Work task:
Each line with the string "perf" is to be copied from the records below.

- Opening Delimiter -

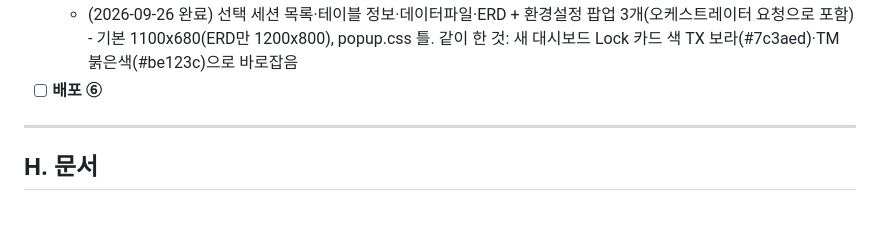
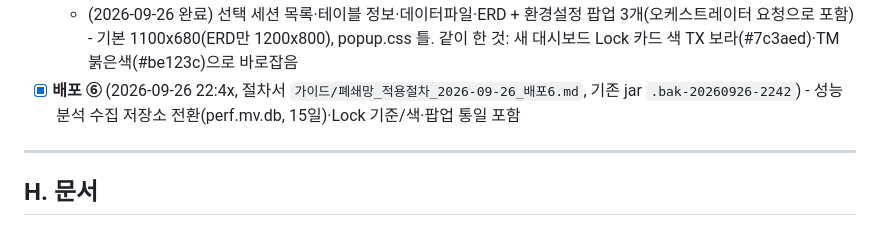
Before and after one commit to Alex-Youn/DBAgent-Java, a Markdown page: 설계문서/전체_작업순서_체크리스트.md, the part around the change. Drawn GitHub-style.

Commit message:
배포 ⑥ 폐쇄망 적용 절차서(세션 상세·팝업 통일·성능 분석 수집 저장소) + 체크리스트 배포 ⑥ 완료 표시
Co-Authored-By: Claude Opus 5.5 <noreply@anthropic.com>

```diff
--- a/설계문서/전체_작업순서_체크리스트.md
+++ b/설계문서/전체_작업순서_체크리스트.md
@@ -211,7 +211,7 @@ A3·A2(1단계), C2·C4(2단계), D1·D2(5단계 일부)는 앞에서 끝난 상
   - (2026-09-26 완료) perf-analysis.js·perf-event-sessions.html, API /api/perf/{db_now,events,event_sessions} + /api/ash_activity users·machines 필터(AshRange.Filter, 바인드 변수). 예전 산점도·이력 목록 코드 삭제. 계정·호스트 필터 유지. 세션 목록에서 Server PID·OS User는 ASH에 없어 뺐고, exec_count는 넣지 않음
 - [x] **G4. 나머지 팝업을 G2 스펙으로 순차 교체**
   - (2026-09-26 완료) 선택 세션 목록·테이블 정보·데이터파일·ERD + 환경설정 팝업 3개(오케스트레이터 요청으로 포함) - 기본 1100x680(ERD만 1200x800), popup.css 틀. 같이 한 것: 새 대시보드 Lock 카드 색 TX 보라(#7c3aed)·TM 붉은색(#be123c)으로 바로잡음
-- [ ] **배포 ⑥**
+- [x] **배포 ⑥** (2026-09-26 22:4x, 절차서 `가이드/폐쇄망_적용절차_2026-09-26_배포6.md`, 기존 jar `.bak-20260926-2242`) - 성능 분석 수집 저장소 전환(perf.mv.db, 15일)·Lock 기준/색·팝업 통일 포함
 
 ---
 
```
Also changed, not shown: 가이드/폐쇄망_적용절차_2026-09-26_배포6.md (added, +95 -0 lines).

- Closing Delimiter -

Response area:
   - (2026-09-26 완료) perf-analysis.js·perf-event-sessions.html, API /api/perf/{db_now,events,event_sessions} + /api/ash_activity users·machines 필터(AshRange.Filter, 바인드 변수). 예전 산점도·이력 목록 코드 삭제. 계정·호스트 필터 유지. 세션 목록에서 Server PID·OS User는 ASH에 없어 뺐고, exec_count는 넣지 않음
+- [x] **배포 ⑥** (2026-09-26 22:4x, 절차서 `가이드/폐쇄망_적용절차_2026-09-26_배포6.md`, 기존 jar `.bak-20260926-2242`) - 성능 분석 수집 저장소 전환(perf.mv.db, 15일)·Lock 기준/색·팝업 통일 포함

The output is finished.